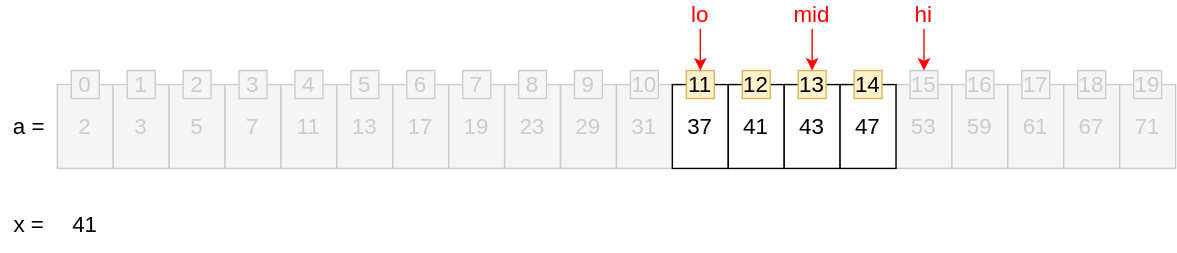
Before: img/algorithm/algorithm-1081-01-01-06.svg, a diagram exported from draw.io (zininote/zininote.github.io-old-). Source tidied: cells renumbered, new cells last; positions are measured from the earlier drawing's top-left corner, leaving out a move shared by most shapes. Source of this version:
```xml
<mxGraphModel>
  <root>
    <mxCell id="0" />
    <mxCell id="1" parent="0" />
    <mxCell id="2" value="2" style="rounded=0;whiteSpace=wrap;html=1;fontSize=16;fillColor=#f5f5f5;strokeColor=#CCCCCC;fontColor=#CCCCCC;" parent="1" vertex="1">
      <mxGeometry x="40" y="60" width="40" height="60" as="geometry" />
    </mxCell>
    <mxCell id="3" value="3" style="rounded=0;whiteSpace=wrap;html=1;fontSize=16;fillColor=#f5f5f5;strokeColor=#CCCCCC;fontColor=#CCCCCC;" parent="1" vertex="1">
      <mxGeometry x="80" y="60" width="40" height="60" as="geometry" />
    </mxCell>
    <mxCell id="4" value="5" style="rounded=0;whiteSpace=wrap;html=1;fontSize=16;fillColor=#f5f5f5;strokeColor=#CCCCCC;fontColor=#CCCCCC;" parent="1" vertex="1">
      <mxGeometry x="120" y="60" width="40" height="60" as="geometry" />
    </mxCell>
    <mxCell id="5" value="7" style="rounded=0;whiteSpace=wrap;html=1;fontSize=16;fillColor=#f5f5f5;strokeColor=#CCCCCC;fontColor=#CCCCCC;" parent="1" vertex="1">
      <mxGeometry x="160" y="60" width="40" height="60" as="geometry" />
    </mxCell>
    <mxCell id="6" value="11" style="rounded=0;whiteSpace=wrap;html=1;fontSize=16;fillColor=#f5f5f5;strokeColor=#CCCCCC;fontColor=#CCCCCC;" parent="1" vertex="1">
      <mxGeometry x="200" y="60" width="40" height="60" as="geometry" />
    </mxCell>
    <mxCell id="7" value="13" style="rounded=0;whiteSpace=wrap;html=1;fontSize=16;fillColor=#f5f5f5;strokeColor=#CCCCCC;fontColor=#CCCCCC;" parent="1" vertex="1">
      <mxGeometry x="240" y="60" width="40" height="60" as="geometry" />
    </mxCell>
    <mxCell id="8" value="17" style="rounded=0;whiteSpace=wrap;html=1;fontSize=16;fillColor=#f5f5f5;strokeColor=#CCCCCC;fontColor=#CCCCCC;" parent="1" vertex="1">
      <mxGeometry x="280" y="60" width="40" height="60" as="geometry" />
    </mxCell>
    <mxCell id="9" value="19" style="rounded=0;whiteSpace=wrap;html=1;fontSize=16;fillColor=#f5f5f5;strokeColor=#CCCCCC;fontColor=#CCCCCC;" parent="1" vertex="1">
      <mxGeometry x="320" y="60" width="40" height="60" as="geometry" />
    </mxCell>
    <mxCell id="10" value="23" style="rounded=0;whiteSpace=wrap;html=1;fontSize=16;fillColor=#f5f5f5;strokeColor=#CCCCCC;fontColor=#CCCCCC;" parent="1" vertex="1">
      <mxGeometry x="360" y="60" width="40" height="60" as="geometry" />
    </mxCell>
    <mxCell id="11" value="29" style="rounded=0;whiteSpace=wrap;html=1;fontSize=16;fillColor=#f5f5f5;strokeColor=#CCCCCC;fontColor=#CCCCCC;" parent="1" vertex="1">
      <mxGeometry x="400" y="60" width="40" height="60" as="geometry" />
    </mxCell>
    <mxCell id="12" value="31" style="rounded=0;whiteSpace=wrap;html=1;fontSize=16;fillColor=#f5f5f5;strokeColor=#CCCCCC;fontColor=#CCCCCC;" parent="1" vertex="1">
      <mxGeometry x="440" y="60" width="40" height="60" as="geometry" />
    </mxCell>
    <mxCell id="13" value="37" style="rounded=0;whiteSpace=wrap;html=1;fontSize=16;" parent="1" vertex="1">
      <mxGeometry x="480" y="60" width="40" height="60" as="geometry" />
    </mxCell>
    <mxCell id="14" value="41" style="rounded=0;whiteSpace=wrap;html=1;fontSize=16;" parent="1" vertex="1">
      <mxGeometry x="520" y="60" width="40" height="60" as="geometry" />
    </mxCell>
    <mxCell id="15" value="43" style="rounded=0;whiteSpace=wrap;html=1;fontSize=16;" parent="1" vertex="1">
      <mxGeometry x="560" y="60" width="40" height="60" as="geometry" />
    </mxCell>
    <mxCell id="16" value="53" style="rounded=0;whiteSpace=wrap;html=1;fontSize=16;fillColor=#f5f5f5;strokeColor=#CCCCCC;fontColor=#CCCCCC;" parent="1" vertex="1">
      <mxGeometry x="640" y="60" width="40" height="60" as="geometry" />
    </mxCell>
    <mxCell id="17" value="59" style="rounded=0;whiteSpace=wrap;html=1;fontSize=16;fillColor=#f5f5f5;strokeColor=#CCCCCC;fontColor=#CCCCCC;" parent="1" vertex="1">
      <mxGeometry x="680" y="60" width="40" height="60" as="geometry" />
    </mxCell>
    <mxCell id="18" value="61" style="rounded=0;whiteSpace=wrap;html=1;fontSize=16;fillColor=#f5f5f5;strokeColor=#CCCCCC;fontColor=#CCCCCC;" parent="1" vertex="1">
      <mxGeometry x="720" y="60" width="40" height="60" as="geometry" />
    </mxCell>
    <mxCell id="19" value="67" style="rounded=0;whiteSpace=wrap;html=1;fontSize=16;fillColor=#f5f5f5;strokeColor=#CCCCCC;fontColor=#CCCCCC;" parent="1" vertex="1">
      <mxGeometry x="760" y="60" width="40" height="60" as="geometry" />
    </mxCell>
    <mxCell id="20" value="71" style="rounded=0;whiteSpace=wrap;html=1;fontSize=16;fillColor=#f5f5f5;strokeColor=#CCCCCC;fontColor=#CCCCCC;" parent="1" vertex="1">
      <mxGeometry x="800" y="60" width="40" height="60" as="geometry" />
    </mxCell>
    <mxCell id="21" value="a =" style="text;html=1;strokeColor=none;fillColor=none;align=center;verticalAlign=middle;whiteSpace=wrap;rounded=0;fontSize=16;" parent="1" vertex="1">
      <mxGeometry y="60" width="40" height="60" as="geometry" />
    </mxCell>
    <mxCell id="22" value="x =" style="text;html=1;strokeColor=none;fillColor=none;align=center;verticalAlign=middle;whiteSpace=wrap;rounded=0;fontSize=16;" parent="1" vertex="1">
      <mxGeometry y="140" width="40" height="40" as="geometry" />
    </mxCell>
    <mxCell id="23" value="41" style="text;html=1;strokeColor=none;fillColor=none;align=center;verticalAlign=middle;whiteSpace=wrap;rounded=0;fontSize=16;" parent="1" vertex="1">
      <mxGeometry x="40" y="140" width="40" height="40" as="geometry" />
    </mxCell>
    <mxCell id="24" value="&lt;span style=&quot;font-size: 16px&quot;&gt;0&lt;/span&gt;" style="text;html=1;fillColor=#f5f5f5;align=center;verticalAlign=middle;whiteSpace=wrap;rounded=0;strokeColor=#CCCCCC;fontColor=#CCCCCC;" parent="1" vertex="1">
      <mxGeometry x="50" y="50" width="20" height="20" as="geometry" />
    </mxCell>
    <mxCell id="25" value="&lt;span style=&quot;font-size: 16px&quot;&gt;1&lt;/span&gt;" style="text;html=1;fillColor=#f5f5f5;align=center;verticalAlign=middle;whiteSpace=wrap;rounded=0;strokeColor=#CCCCCC;fontColor=#CCCCCC;" parent="1" vertex="1">
      <mxGeometry x="90" y="50" width="20" height="20" as="geometry" />
    </mxCell>
    <mxCell id="26" value="&lt;span style=&quot;font-size: 16px&quot;&gt;2&lt;/span&gt;" style="text;html=1;fillColor=#f5f5f5;align=center;verticalAlign=middle;whiteSpace=wrap;rounded=0;strokeColor=#CCCCCC;fontColor=#CCCCCC;" parent="1" vertex="1">
      <mxGeometry x="130" y="50" width="20" height="20" as="geometry" />
    </mxCell>
    <mxCell id="27" value="&lt;span style=&quot;font-size: 16px&quot;&gt;3&lt;/span&gt;" style="text;html=1;fillColor=#f5f5f5;align=center;verticalAlign=middle;whiteSpace=wrap;rounded=0;strokeColor=#CCCCCC;fontColor=#CCCCCC;" parent="1" vertex="1">
      <mxGeometry x="170" y="50" width="20" height="20" as="geometry" />
    </mxCell>
    <mxCell id="28" value="&lt;span style=&quot;font-size: 16px&quot;&gt;4&lt;/span&gt;" style="text;html=1;fillColor=#f5f5f5;align=center;verticalAlign=middle;whiteSpace=wrap;rounded=0;strokeColor=#CCCCCC;fontColor=#CCCCCC;" parent="1" vertex="1">
      <mxGeometry x="210" y="50" width="20" height="20" as="geometry" />
    </mxCell>
    <mxCell id="29" value="&lt;span style=&quot;font-size: 16px&quot;&gt;5&lt;/span&gt;" style="text;html=1;fillColor=#f5f5f5;align=center;verticalAlign=middle;whiteSpace=wrap;rounded=0;strokeColor=#CCCCCC;fontColor=#CCCCCC;" parent="1" vertex="1">
      <mxGeometry x="250" y="50" width="20" height="20" as="geometry" />
    </mxCell>
    <mxCell id="30" value="&lt;span style=&quot;font-size: 16px&quot;&gt;6&lt;/span&gt;" style="text;html=1;fillColor=#f5f5f5;align=center;verticalAlign=middle;whiteSpace=wrap;rounded=0;strokeColor=#CCCCCC;fontColor=#CCCCCC;" parent="1" vertex="1">
      <mxGeometry x="290" y="50" width="20" height="20" as="geometry" />
    </mxCell>
    <mxCell id="31" value="&lt;span style=&quot;font-size: 16px&quot;&gt;7&lt;/span&gt;" style="text;html=1;fillColor=#f5f5f5;align=center;verticalAlign=middle;whiteSpace=wrap;rounded=0;strokeColor=#CCCCCC;fontColor=#CCCCCC;" parent="1" vertex="1">
      <mxGeometry x="330" y="50" width="20" height="20" as="geometry" />
    </mxCell>
    <mxCell id="32" value="&lt;span style=&quot;font-size: 16px&quot;&gt;8&lt;/span&gt;" style="text;html=1;fillColor=#f5f5f5;align=center;verticalAlign=middle;whiteSpace=wrap;rounded=0;strokeColor=#CCCCCC;fontColor=#CCCCCC;" parent="1" vertex="1">
      <mxGeometry x="370" y="50" width="20" height="20" as="geometry" />
    </mxCell>
    <mxCell id="33" value="&lt;span style=&quot;font-size: 16px&quot;&gt;9&lt;/span&gt;" style="text;html=1;fillColor=#f5f5f5;align=center;verticalAlign=middle;whiteSpace=wrap;rounded=0;strokeColor=#CCCCCC;fontColor=#CCCCCC;" parent="1" vertex="1">
      <mxGeometry x="410" y="50" width="20" height="20" as="geometry" />
    </mxCell>
    <mxCell id="34" value="&lt;span style=&quot;font-size: 16px&quot;&gt;10&lt;/span&gt;" style="text;html=1;fillColor=#f5f5f5;align=center;verticalAlign=middle;whiteSpace=wrap;rounded=0;strokeColor=#CCCCCC;fontColor=#CCCCCC;" parent="1" vertex="1">
      <mxGeometry x="450" y="50" width="20" height="20" as="geometry" />
    </mxCell>
    <mxCell id="35" value="&lt;span style=&quot;font-size: 16px&quot;&gt;11&lt;/span&gt;" style="text;html=1;strokeColor=#d6b656;fillColor=#fff2cc;align=center;verticalAlign=middle;whiteSpace=wrap;rounded=0;" parent="1" vertex="1">
      <mxGeometry x="490" y="50" width="20" height="20" as="geometry" />
    </mxCell>
    <mxCell id="36" value="&lt;span style=&quot;font-size: 16px&quot;&gt;12&lt;/span&gt;" style="text;html=1;strokeColor=#d6b656;fillColor=#fff2cc;align=center;verticalAlign=middle;whiteSpace=wrap;rounded=0;" parent="1" vertex="1">
      <mxGeometry x="530" y="50" width="20" height="20" as="geometry" />
    </mxCell>
    <mxCell id="37" value="&lt;span style=&quot;font-size: 16px&quot;&gt;13&lt;/span&gt;" style="text;html=1;strokeColor=#d6b656;fillColor=#fff2cc;align=center;verticalAlign=middle;whiteSpace=wrap;rounded=0;" parent="1" vertex="1">
      <mxGeometry x="570" y="50" width="20" height="20" as="geometry" />
    </mxCell>
    <mxCell id="38" value="&lt;span style=&quot;font-size: 16px&quot;&gt;15&lt;/span&gt;" style="text;html=1;fillColor=#f5f5f5;align=center;verticalAlign=middle;whiteSpace=wrap;rounded=0;strokeColor=#CCCCCC;fontColor=#CCCCCC;" parent="1" vertex="1">
      <mxGeometry x="650" y="50" width="20" height="20" as="geometry" />
    </mxCell>
    <mxCell id="39" value="&lt;span style=&quot;font-size: 16px&quot;&gt;16&lt;/span&gt;" style="text;html=1;fillColor=#f5f5f5;align=center;verticalAlign=middle;whiteSpace=wrap;rounded=0;strokeColor=#CCCCCC;fontColor=#CCCCCC;" parent="1" vertex="1">
      <mxGeometry x="690" y="50" width="20" height="20" as="geometry" />
    </mxCell>
    <mxCell id="40" value="&lt;span style=&quot;font-size: 16px&quot;&gt;17&lt;/span&gt;" style="text;html=1;fillColor=#f5f5f5;align=center;verticalAlign=middle;whiteSpace=wrap;rounded=0;strokeColor=#CCCCCC;fontColor=#CCCCCC;" parent="1" vertex="1">
      <mxGeometry x="730" y="50" width="20" height="20" as="geometry" />
    </mxCell>
    <mxCell id="41" value="&lt;span style=&quot;font-size: 16px&quot;&gt;18&lt;/span&gt;" style="text;html=1;fillColor=#f5f5f5;align=center;verticalAlign=middle;whiteSpace=wrap;rounded=0;strokeColor=#CCCCCC;fontColor=#CCCCCC;" parent="1" vertex="1">
      <mxGeometry x="770" y="50" width="20" height="20" as="geometry" />
    </mxCell>
    <mxCell id="42" value="&lt;span style=&quot;font-size: 16px&quot;&gt;19&lt;/span&gt;" style="text;html=1;fillColor=#f5f5f5;align=center;verticalAlign=middle;whiteSpace=wrap;rounded=0;strokeColor=#CCCCCC;fontColor=#CCCCCC;" parent="1" vertex="1">
      <mxGeometry x="810" y="50" width="20" height="20" as="geometry" />
    </mxCell>
    <mxCell id="43" style="edgeStyle=orthogonalEdgeStyle;rounded=0;jettySize=auto;html=1;exitX=0.5;exitY=1;exitDx=0;exitDy=0;entryX=0.5;entryY=0;entryDx=0;entryDy=0;strokeColor=#FF0000;fontSize=16;fontColor=#FF0000;" parent="1" edge="1" source="45" target="35">
      <mxGeometry relative="1" as="geometry" />
    </mxCell>
    <mxCell id="44" style="group;" parent="1" vertex="1">
      <mxGeometry x="480" width="40" height="20" as="geometry" />
    </mxCell>
    <mxCell id="45" value="lo" style="text;html=1;strokeColor=none;fillColor=none;align=center;verticalAlign=middle;whiteSpace=wrap;rounded=0;fontSize=16;fontColor=#FF0000;" parent="44" vertex="1">
      <mxGeometry width="40" height="20" as="geometry" />
    </mxCell>
    <mxCell id="46" style="edgeStyle=orthogonalEdgeStyle;rounded=0;jettySize=auto;html=1;exitX=0.5;exitY=1;exitDx=0;exitDy=0;entryX=0.5;entryY=0;entryDx=0;entryDy=0;fontSize=16;fontColor=#FF0000;strokeColor=#FF0000;" parent="1" edge="1" source="45">
      <mxGeometry relative="1" as="geometry" />
    </mxCell>
    <mxCell id="47" style="edgeStyle=orthogonalEdgeStyle;rounded=0;jettySize=auto;html=1;exitX=0.5;exitY=1;exitDx=0;exitDy=0;strokeColor=#FF0000;fontSize=16;fontColor=#FF0000;" parent="1" edge="1" source="48">
      <mxGeometry relative="1" as="geometry">
        <mxPoint x="660" y="50" as="targetPoint" />
      </mxGeometry>
    </mxCell>
    <mxCell id="48" value="hi" style="text;html=1;strokeColor=none;fillColor=none;align=center;verticalAlign=middle;whiteSpace=wrap;rounded=0;fontSize=16;fontColor=#FF0000;" parent="1" vertex="1">
      <mxGeometry x="640" width="40" height="20" as="geometry" />
    </mxCell>
    <mxCell id="49" value="47" style="rounded=0;whiteSpace=wrap;html=1;fontSize=16;" parent="1" vertex="1">
      <mxGeometry x="600" y="60" width="40" height="60" as="geometry" />
    </mxCell>
    <mxCell id="50" value="&lt;span style=&quot;font-size: 16px&quot;&gt;14&lt;/span&gt;" style="text;html=1;strokeColor=#d6b656;fillColor=#fff2cc;align=center;verticalAlign=middle;whiteSpace=wrap;rounded=0;" parent="1" vertex="1">
      <mxGeometry x="610" y="50" width="20" height="20" as="geometry" />
    </mxCell>
    <mxCell id="51" style="edgeStyle=orthogonalEdgeStyle;rounded=0;jettySize=auto;html=1;exitX=0.5;exitY=1;exitDx=0;exitDy=0;entryX=0.5;entryY=0;entryDx=0;entryDy=0;strokeColor=#FF0000;fontSize=16;fontColor=#CCCCCC;" parent="1" edge="1" source="52" target="37">
      <mxGeometry relative="1" as="geometry" />
    </mxCell>
    <mxCell id="52" value="mid" style="text;html=1;strokeColor=none;fillColor=none;align=center;verticalAlign=middle;whiteSpace=wrap;rounded=0;fontSize=16;fontColor=#FF0000;" parent="1" vertex="1">
      <mxGeometry x="560" width="40" height="20" as="geometry" />
    </mxCell>
  </root>
</mxGraphModel>
```
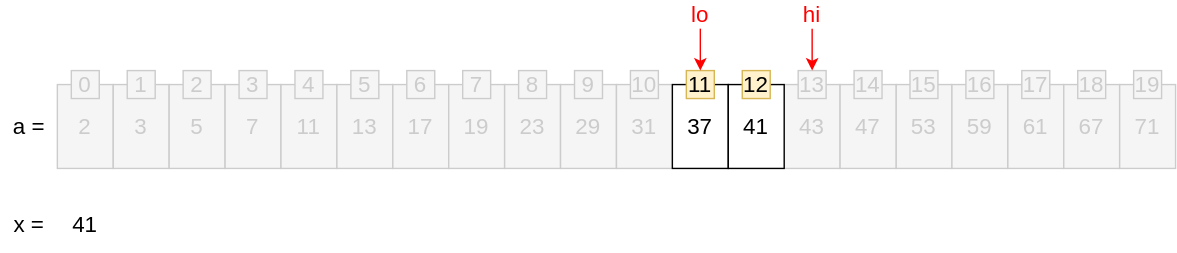
Later version of the same file.

Diff of the diagram source:
```diff
@@ -38,10 +38,7 @@
     <mxCell id="13" value="37" style="rounded=0;whiteSpace=wrap;html=1;fontSize=16;" parent="1" vertex="1">
       <mxGeometry x="480" y="60" width="40" height="60" as="geometry" />
     </mxCell>
-    <mxCell id="14" value="41" style="rounded=0;whiteSpace=wrap;html=1;fontSize=16;" parent="1" vertex="1">
-      <mxGeometry x="520" y="60" width="40" height="60" as="geometry" />
-    </mxCell>
-    <mxCell id="15" value="43" style="rounded=0;whiteSpace=wrap;html=1;fontSize=16;" parent="1" vertex="1">
+    <mxCell id="15" value="43" style="rounded=0;whiteSpace=wrap;html=1;fontSize=16;fillColor=#f5f5f5;strokeColor=#CCCCCC;fontColor=#CCCCCC;" parent="1" vertex="1">
       <mxGeometry x="560" y="60" width="40" height="60" as="geometry" />
     </mxCell>
     <mxCell id="16" value="53" style="rounded=0;whiteSpace=wrap;html=1;fontSize=16;fillColor=#f5f5f5;strokeColor=#CCCCCC;fontColor=#CCCCCC;" parent="1" vertex="1">
@@ -104,10 +101,7 @@
     <mxCell id="35" value="&lt;span style=&quot;font-size: 16px&quot;&gt;11&lt;/span&gt;" style="text;html=1;strokeColor=#d6b656;fillColor=#fff2cc;align=center;verticalAlign=middle;whiteSpace=wrap;rounded=0;" parent="1" vertex="1">
       <mxGeometry x="490" y="50" width="20" height="20" as="geometry" />
     </mxCell>
-    <mxCell id="36" value="&lt;span style=&quot;font-size: 16px&quot;&gt;12&lt;/span&gt;" style="text;html=1;strokeColor=#d6b656;fillColor=#fff2cc;align=center;verticalAlign=middle;whiteSpace=wrap;rounded=0;" parent="1" vertex="1">
-      <mxGeometry x="530" y="50" width="20" height="20" as="geometry" />
-    </mxCell>
-    <mxCell id="37" value="&lt;span style=&quot;font-size: 16px&quot;&gt;13&lt;/span&gt;" style="text;html=1;strokeColor=#d6b656;fillColor=#fff2cc;align=center;verticalAlign=middle;whiteSpace=wrap;rounded=0;" parent="1" vertex="1">
+    <mxCell id="37" value="&lt;span style=&quot;font-size: 16px&quot;&gt;13&lt;/span&gt;" style="text;html=1;fillColor=#f5f5f5;align=center;verticalAlign=middle;whiteSpace=wrap;rounded=0;strokeColor=#CCCCCC;fontColor=#CCCCCC;" parent="1" vertex="1">
       <mxGeometry x="570" y="50" width="20" height="20" as="geometry" />
     </mxCell>
     <mxCell id="38" value="&lt;span style=&quot;font-size: 16px&quot;&gt;15&lt;/span&gt;" style="text;html=1;fillColor=#f5f5f5;align=center;verticalAlign=middle;whiteSpace=wrap;rounded=0;strokeColor=#CCCCCC;fontColor=#CCCCCC;" parent="1" vertex="1">
@@ -137,25 +131,23 @@
     <mxCell id="46" style="edgeStyle=orthogonalEdgeStyle;rounded=0;jettySize=auto;html=1;exitX=0.5;exitY=1;exitDx=0;exitDy=0;entryX=0.5;entryY=0;entryDx=0;entryDy=0;fontSize=16;fontColor=#FF0000;strokeColor=#FF0000;" parent="1" edge="1" source="45">
       <mxGeometry relative="1" as="geometry" />
     </mxCell>
-    <mxCell id="47" style="edgeStyle=orthogonalEdgeStyle;rounded=0;jettySize=auto;html=1;exitX=0.5;exitY=1;exitDx=0;exitDy=0;strokeColor=#FF0000;fontSize=16;fontColor=#FF0000;" parent="1" edge="1" source="48">
-      <mxGeometry relative="1" as="geometry">
-        <mxPoint x="660" y="50" as="targetPoint" />
-      </mxGeometry>
-    </mxCell>
-    <mxCell id="48" value="hi" style="text;html=1;strokeColor=none;fillColor=none;align=center;verticalAlign=middle;whiteSpace=wrap;rounded=0;fontSize=16;fontColor=#FF0000;" parent="1" vertex="1">
-      <mxGeometry x="640" width="40" height="20" as="geometry" />
-    </mxCell>
-    <mxCell id="49" value="47" style="rounded=0;whiteSpace=wrap;html=1;fontSize=16;" parent="1" vertex="1">
+    <mxCell id="49" value="47" style="rounded=0;whiteSpace=wrap;html=1;fontSize=16;fillColor=#f5f5f5;strokeColor=#CCCCCC;fontColor=#CCCCCC;" parent="1" vertex="1">
       <mxGeometry x="600" y="60" width="40" height="60" as="geometry" />
     </mxCell>
-    <mxCell id="50" value="&lt;span style=&quot;font-size: 16px&quot;&gt;14&lt;/span&gt;" style="text;html=1;strokeColor=#d6b656;fillColor=#fff2cc;align=center;verticalAlign=middle;whiteSpace=wrap;rounded=0;" parent="1" vertex="1">
+    <mxCell id="50" value="&lt;span style=&quot;font-size: 16px&quot;&gt;14&lt;/span&gt;" style="text;html=1;fillColor=#f5f5f5;align=center;verticalAlign=middle;whiteSpace=wrap;rounded=0;strokeColor=#CCCCCC;fontColor=#CCCCCC;" parent="1" vertex="1">
       <mxGeometry x="610" y="50" width="20" height="20" as="geometry" />
     </mxCell>
     <mxCell id="51" style="edgeStyle=orthogonalEdgeStyle;rounded=0;jettySize=auto;html=1;exitX=0.5;exitY=1;exitDx=0;exitDy=0;entryX=0.5;entryY=0;entryDx=0;entryDy=0;strokeColor=#FF0000;fontSize=16;fontColor=#CCCCCC;" parent="1" edge="1" source="52" target="37">
       <mxGeometry relative="1" as="geometry" />
     </mxCell>
-    <mxCell id="52" value="mid" style="text;html=1;strokeColor=none;fillColor=none;align=center;verticalAlign=middle;whiteSpace=wrap;rounded=0;fontSize=16;fontColor=#FF0000;" parent="1" vertex="1">
+    <mxCell id="52" value="hi" style="text;html=1;strokeColor=none;fillColor=none;align=center;verticalAlign=middle;whiteSpace=wrap;rounded=0;fontSize=16;fontColor=#FF0000;" parent="1" vertex="1">
       <mxGeometry x="560" width="40" height="20" as="geometry" />
     </mxCell>
+    <mxCell id="14" value="41" style="rounded=0;whiteSpace=wrap;html=1;fontSize=16;" parent="1" vertex="1">
+      <mxGeometry x="520" y="60" width="40" height="60" as="geometry" />
+    </mxCell>
+    <mxCell id="36" value="&lt;span style=&quot;font-size: 16px&quot;&gt;12&lt;/span&gt;" style="text;html=1;strokeColor=#d6b656;fillColor=#fff2cc;align=center;verticalAlign=middle;whiteSpace=wrap;rounded=0;" parent="1" vertex="1">
+      <mxGeometry x="530" y="50" width="20" height="20" as="geometry" />
+    </mxCell>
   </root>
 </mxGraphModel>
```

WHAT IS NEEDED: What lines in the listing above contain the word "none"? Show each one.

EXPECTED OUTPUT:
    <mxCell id="21" value="a =" style="text;html=1;strokeColor=none;fillColor=none;align=center;verticalAlign=middle;whiteSpace=wrap;rounded=0;fontSize=16;" parent="1" vertex="1">
    <mxCell id="22" value="x =" style="text;html=1;strokeColor=none;fillColor=none;align=center;verticalAlign=middle;whiteSpace=wrap;rounded=0;fontSize=16;" parent="1" vertex="1">
    <mxCell id="23" value="41" style="text;html=1;strokeColor=none;fillColor=none;align=center;verticalAlign=middle;whiteSpace=wrap;rounded=0;fontSize=16;" parent="1" vertex="1">
    <mxCell id="45" value="lo" style="text;html=1;strokeColor=none;fillColor=none;align=center;verticalAlign=middle;whiteSpace=wrap;rounded=0;fontSize=16;fontColor=#FF0000;" parent="44" vertex="1">
    <mxCell id="48" value="hi" style="text;html=1;strokeColor=none;fillColor=none;align=center;verticalAlign=middle;whiteSpace=wrap;rounded=0;fontSize=16;fontColor=#FF0000;" parent="1" vertex="1">
    <mxCell id="52" value="mid" style="text;html=1;strokeColor=none;fillColor=none;align=center;verticalAlign=middle;whiteSpace=wrap;rounded=0;fontSize=16;fontColor=#FF0000;" parent="1" vertex="1">
-    <mxCell id="48" value="hi" style="text;html=1;strokeColor=none;fillColor=none;align=center;verticalAlign=middle;whiteSpace=wrap;rounded=0;fontSize=16;fontColor=#FF0000;" parent="1" vertex="1">
-    <mxCell id="52" value="mid" style="text;html=1;strokeColor=none;fillColor=none;align=center;verticalAlign=middle;whiteSpace=wrap;rounded=0;fontSize=16;fontColor=#FF0000;" parent="1" vertex="1">
+    <mxCell id="52" value="hi" style="text;html=1;strokeColor=none;fillColor=none;align=center;verticalAlign=middle;whiteSpace=wrap;rounded=0;fontSize=16;fontColor=#FF0000;" parent="1" vertex="1">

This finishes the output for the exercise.